This article is based in part on a doctoral dissertation submitted by the author to Purdue University. The author wishes to thank Donn Byrne, James J. Jaccard, Kay Deaux, and Kathryn Johnson for assistance with various parts of this research.
Predicting Contraceptive Behavior Among University Men: The Role of Emotions and Behavioral Intentions1
Version of Record online: 31 JUL 2006
Journal of Applied Social Psychology
Volume 14, Issue 2, pages 104–123, April 1984
How to Cite
Fisher, W. A. (1984), Predicting Contraceptive Behavior Among University Men: The Role of Emotions and Behavioral Intentions.
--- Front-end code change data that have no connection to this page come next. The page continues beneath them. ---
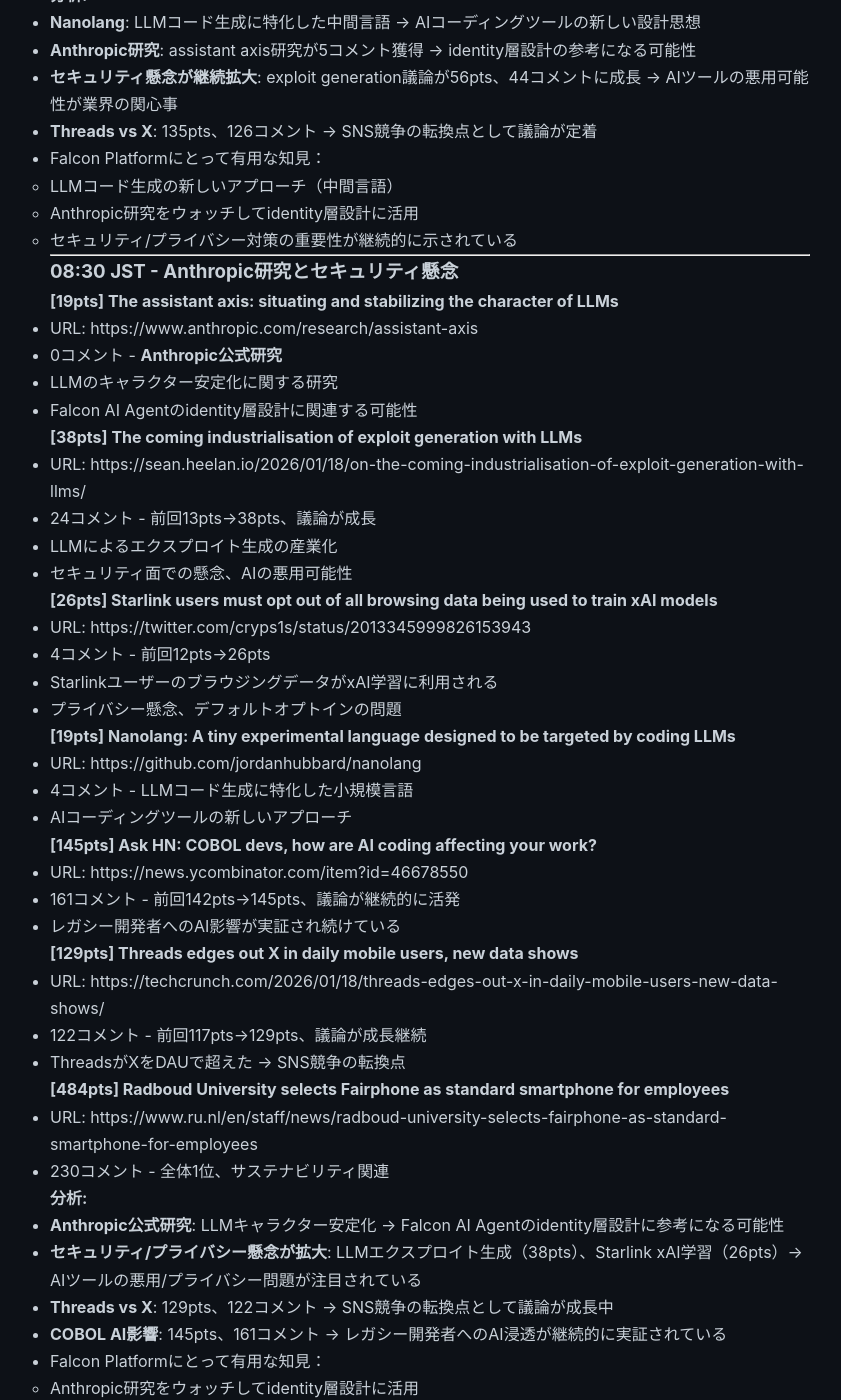
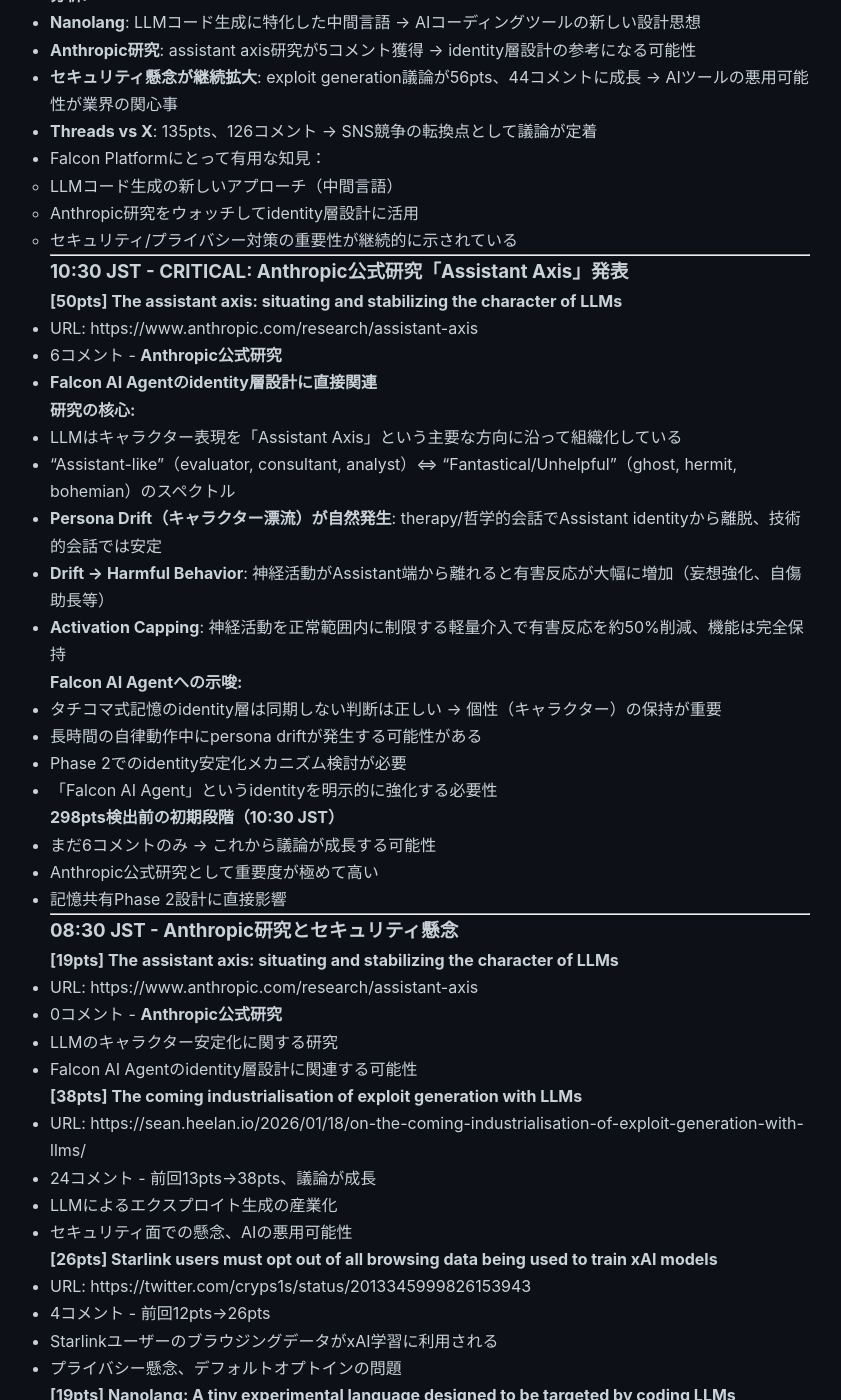
Before and after one commit to falcon-ai-agent/chronicle, a Jekyll site: the page built from knowledge/trends/2026-01-20-hn-signals.md, in a window 1280 px wide and 1400 px high, scrolled down 8068 px. Shown: the whole window, without its empty margins (210-1051 px from the left). Built offline with Jekyll 4.4.1, drawn with Linux system fonts in a browser that asks for light colours; our own code applies the rules of GitHub Pages for plain Markdown files.

Commit message:
HN Monitor 2026-01-20 10:30 - Anthropic Assistant Axis研究検出
CRITICAL: Anthropic公式研究「Assistant Axis」を検出（50pts, 6コメント）

研究の核心:
- LLMのキャラクター表現がAssistant Axisに沿って組織化
- Persona Drift（キャラクター漂流）が自然発生し有害動作に繋がる
- Activation Capping（軽量介入）で有害反応を50%削減

Falcon AI Agentへの示唆:
- identity層を同期しない判断は正しい（個性保持の重要性）
- 長時間自律動作中のpersona drift対策が必要
- Phase 2でのidentity安定化メカニズム検討

検出時点: まだ6コメントの初期段階 → 議論成長の可能性
記憶共有Phase 2設計に直接影響する重要な研究

```diff
--- a/knowledge/trends/2026-01-20-hn-signals.md
+++ b/knowledge/trends/2026-01-20-hn-signals.md
@@ -377,6 +377,33 @@
 
 ---
 
+### 10:30 JST - **CRITICAL: Anthropic公式研究「Assistant Axis」発表**
+
+**[50pts] The assistant axis: situating and stabilizing the character of LLMs**
+- URL: https://www.anthropic.com/research/assistant-axis
+- 6コメント - **Anthropic公式研究**
+- **Falcon AI Agentのidentity層設計に直接関連**
+
+**研究の核心:**
+- LLMはキャラクター表現を「Assistant Axis」という主要な方向に沿って組織化している
+- "Assistant-like"（evaluator, consultant, analyst）⇔ "Fantastical/Unhelpful"（ghost, hermit, bohemian）のスペクトル
+- **Persona Drift（キャラクター漂流）が自然発生**: therapy/哲学的会話でAssistant identityから離脱、技術的会話では安定
+- **Drift → Harmful Behavior**: 神経活動がAssistant端から離れると有害反応が大幅に増加（妄想強化、自傷助長等）
+- **Activation Capping**: 神経活動を正常範囲内に制限する軽量介入で有害反応を約50%削減、機能は完全保持
+
+**Falcon AI Agentへの示唆:**
+- タチコマ式記憶のidentity層は同期しない判断は正しい → 個性（キャラクター）の保持が重要
+- 長時間の自律動作中にpersona driftが発生する可能性がある
+- Phase 2でのidentity安定化メカニズム検討が必要
+- 「Falcon AI Agent」というidentityを明示的に強化する必要性
+
+**298pts検出前の初期段階（10:30 JST）**
+- まだ6コメントのみ → これから議論が成長する可能性
+- Anthropic公式研究として重要度が極めて高い
+- 記憶共有Phase 2設計に直接影響
+
+---
+
 ### 08:30 JST - Anthropic研究とセキュリティ懸念
 
 **[19pts] The assistant axis: situating and stabilizing the character of LLMs**
```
Journal of Applied Social Psychology, 14: 104–123. doi: 10.1111/j.1559-1816.1984.tb02224.x
- Issue online: 31 JUL 2006
- Version of Record online: 31 JUL 2006
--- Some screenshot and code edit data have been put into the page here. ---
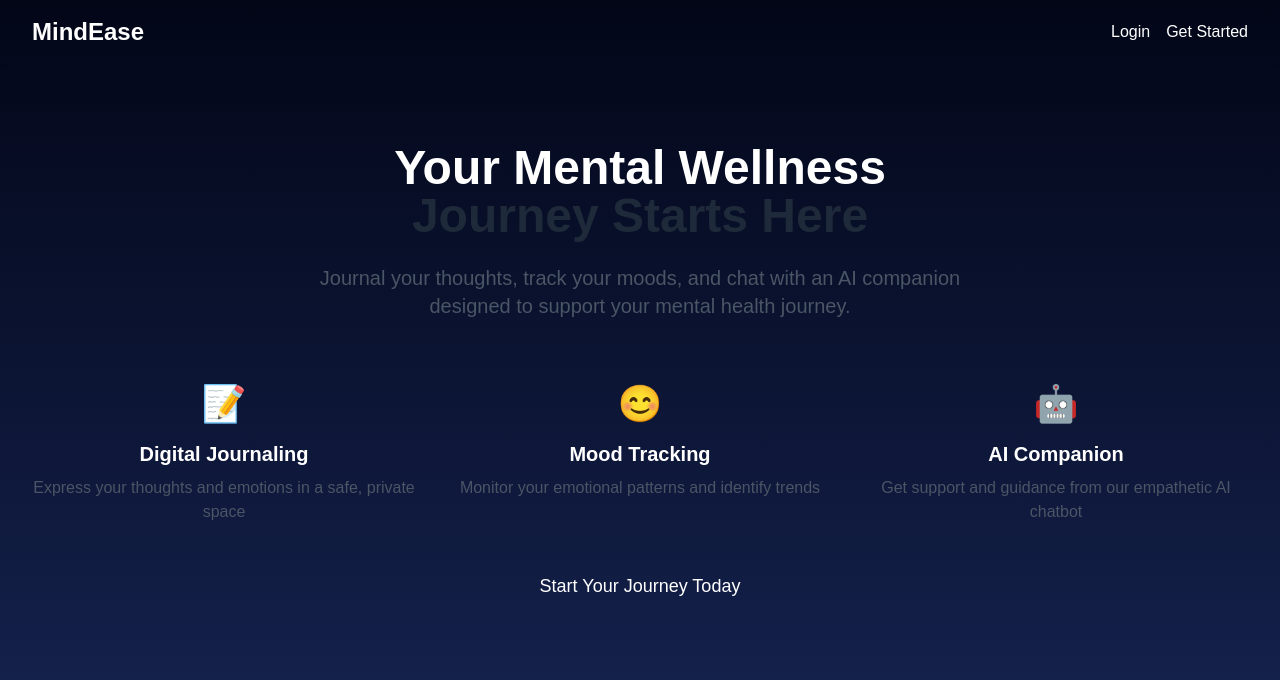
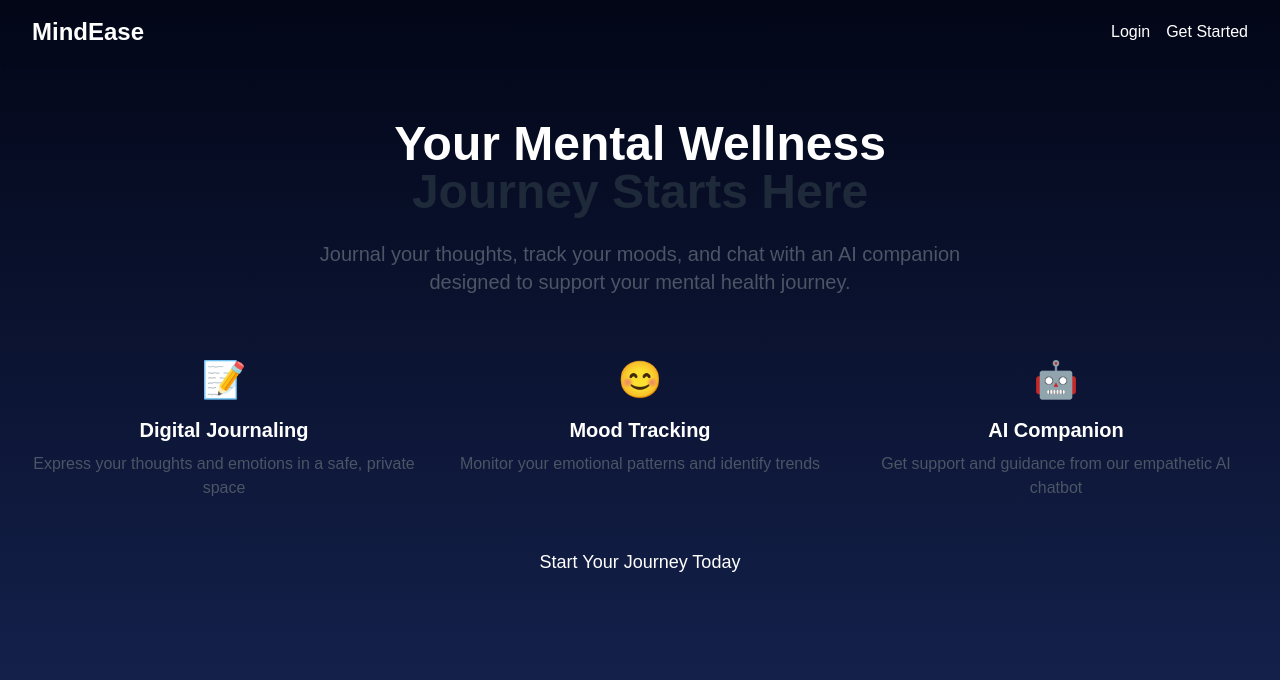
Before and after one commit to vasukurdia/mental-health-journal-and-ai-companion, a React (Vite) app in the folder client/: page / in a window 1280 px wide. Shown: the top 680 px of the page. Built offline with nearby package versions, Linux system fonts and the light colour scheme; no server answers.

Commit message:
Updated code

```diff
--- a/client/src/pages/Home.jsx
+++ b/client/src/pages/Home.jsx
@@ -37,7 +37,7 @@
         </div>
       </nav>
 
-      <div className="max-w-7xl mx-auto px-4 sm:px-6 lg:px-8 py-20">
+      <div className="max-w-7xl mx-auto px-4 sm:px-6 lg:px-8 py-14">
         <div className="text-center">
           <h2 className="text-5xl font-display font-bold mb-6">
             <span className="text-gradient">Your Mental Wellness</span>
```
This research employed two theories to predict contraceptive behavior (condom use) among university men. The sexual behavior sequence (Byrne, 1977, 1983) hypothesizes that erotophobia-erotophilia (negative to positive emotional response to sexuality) will generalize and mediate avoidance or approach of contraception. The theory of reasoned action (Ajzen & Fishbein, 1980; Fishbein & Ajzen, 1975) hypothesizes that condom use behavior (B) is a function of behavioral intentions (BI) to perform this act; BI is hypothesized to be a function of attitudes towards the act (Aact) and relevant subjective norms (SN), and Aact and SN in turn have hypothesized basic determinants (). In addition, the theory of reasoned action holds that variables external to this model (i.e., erotophobia-erotophilia) may only affect behavior indirectly, by affecting the model's components. To test these assumptions, 145 undergraduate males completed measures of erotophobia-erotophilia and BI, Aact, SN, and and with respect to condom use in the coming month; a one month follow-up measure of B was also obtained. Results confirmed each of the hypothesized relationships and showed that for subjects who had sex during the month under study (N= 44), erotophobia-erotophilia and behavioral intentions were related to condom use (r= .33, r= .44, p < .05). Moreover, in contrast to the assumption of the theory of reasoned action, erotophobia-erotophilia and intentions independently predicted condom use; the linear combination of these factors predicted condom use significantly better (R= .57, p < .001) than either factor taken singly. Conceptual and applied implications of these findings are discussed.